** Opening Listed entries block **

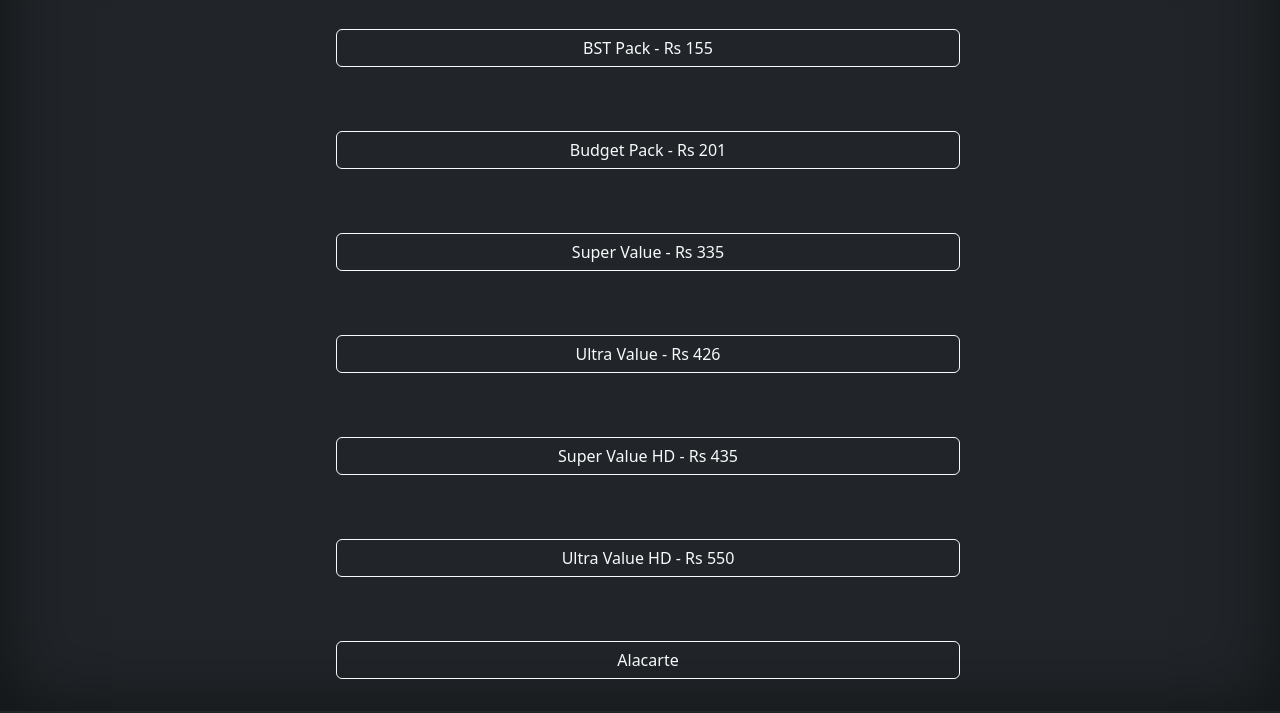
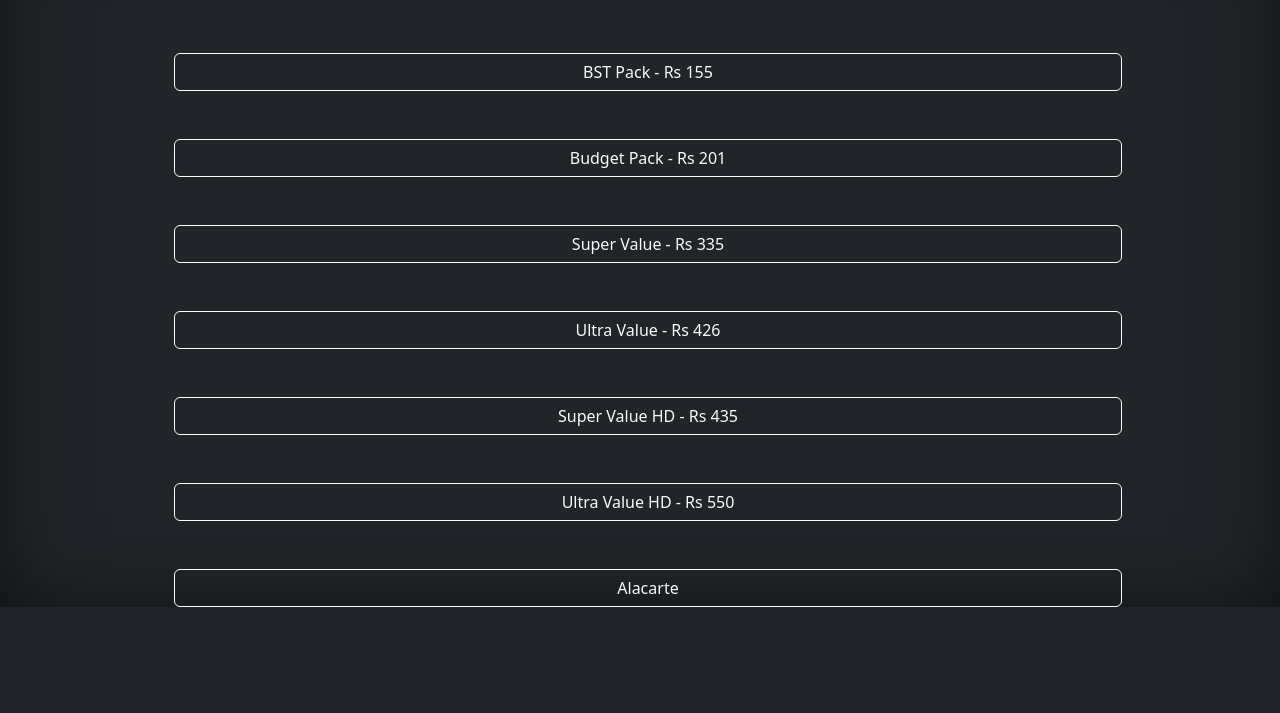
Before and after one commit to sparshtiwari10/JMD-Network, a plain HTML site: page nto3.html in a window 1280 px wide. Shown: the part 87-800 px from the top of the page. Drawn offline with nearby package versions, Linux system fonts and the light colour scheme.

Commit message:
Updated nto3

```diff
--- a/nto3.html
+++ b/nto3.html
@@ -7,7 +7,7 @@
     <title>JMD Network</title>
 
     <link rel="canonical" href="https://getbootstrap.com/docs/5.2/examples/cover/">
-
+    <link rel="icon" href="den bg rem.png" type="image/x-icon">
 
     <link href="./assets/dist/css/bootstrap.min.css" rel="stylesheet">
     <link href="https://cdn.jsdelivr.net/npm/bootstrap@5.2.3/dist/css/bootstrap.min.css" rel="stylesheet"
@@ -17,7 +17,7 @@
     <link href="cover.css" rel="stylesheet">
 </head>
 
-<body class="d-flex h-200 text-center text-bg-dark bg-dark">
+<body class="h-200 text-center text-bg-dark">
 
     <div class="cover-container d-flex w-100 h-100 p-3 mx-auto flex-column">
         <header class="mb-auto">
@@ -30,9 +30,9 @@
                 </nav>
             </div>
         </header>
-
-        <p class="d-grid mt-5 ms-3 ">
-            <button class="btn btn-outline-light" data-bs-toggle="collapse" data-bs-target="#collapseExample1"
+    </div>
+        <p class=" mt-5 ms-3 ">
+            <button class="btn btn-outline-light w-75 mt-lg-2" data-bs-toggle="collapse" data-bs-target="#collapseExample1"
                 aria-expanded="false" aria-controls="collapseExample">
                 BST Pack - Rs 155
             </button>
@@ -223,8 +223,8 @@
         </div>
 
 
-        <p class="d-grid mt-5 ms-3 ">
-            <button class="btn btn-outline-light" data-bs-toggle="collapse" data-bs-target="#collapseExample2"
+        <p class="mt-5 ms-3 ">
+            <button class="btn btn-outline-light w-75" data-bs-toggle="collapse" data-bs-target="#collapseExample2"
                 aria-expanded="false" aria-controls="collapseExample">
                 Budget Pack - Rs 201
             </button>
@@ -480,8 +480,8 @@
         </div>
 
 
-        <p class="d-grid mt-5 ms-3 ">
-            <button class="btn btn-outline-light" data-bs-toggle="collapse" data-bs-target="#collapseExample3"
+        <p class="mt-5 ms-3">
+            <button class="btn btn-outline-light w-75" data-bs-toggle="collapse" data-bs-target="#collapseExample3"
                 aria-expanded="false" aria-controls="collapseExample">
                 Super Value - Rs 335
             </button>
@@ -808,8 +808,8 @@
         </div>
 
 
-        <p class="d-grid mt-5 ms-3 ">
-            <button class="btn btn-outline-light" data-bs-toggle="collapse" data-bs-target="#collapseExample4"
+        <p class="mt-5 ms-3 ">
+            <button class="btn btn-outline-light w-75" data-bs-toggle="collapse" data-bs-target="#collapseExample4"
                 aria-expanded="false" aria-controls="collapseExample4">
                 Ultra Value - Rs 426
             </button>
@@ -1177,8 +1177,8 @@
             </div>
         </div>
 
-        <p class="d-grid mt-5 ms-3 ">
-            <button class="btn btn-outline-light" type="button" data-bs-toggle="collapse"
+        <p class="mt-5 ms-3 ">
+            <button class="btn btn-outline-light w-75" type="button" data-bs-toggle="collapse"
                 data-bs-target="#collapseExample5" aria-expanded="false" aria-controls="collapseExample">
                 Super Value HD - Rs 435
             </button>
@@ -1510,8 +1510,8 @@
         </div>
 
 
-        <p class="d-grid mt-5 ms-3 ">
-            <button class="btn btn-outline-light" type="button" data-bs-toggle="collapse"
+        <p class="mt-5 ms-3 ">
+            <button class="btn btn-outline-light w-75" type="button" data-bs-toggle="collapse"
                 data-bs-target="#collapseExample6" aria-expanded="false" aria-controls="collapseExample">
                 Ultra Value HD - Rs 550
             </button>
@@ -1886,9 +1886,9 @@
             </div>
         </div>
 
-        <p class="d-grid mt-5 ms-3">
-            <a href="alacarte.html" class="d-grid ms-0 text-decoration-none">
-                <button class="btn btn-outline-light" type="button">
+        <p class="mt-5 ms-3">
+            <a href="alacarte.html" class="text-decoration-none">
+                <button class="btn btn-outline-light w-75" type="button">
                     Alacarte
                 </button>
             </a>
```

** Closing Listed entries block **

The string "https" may appear in the entries. Say how many lines contain it, as a bare number.

_Response area:_ 2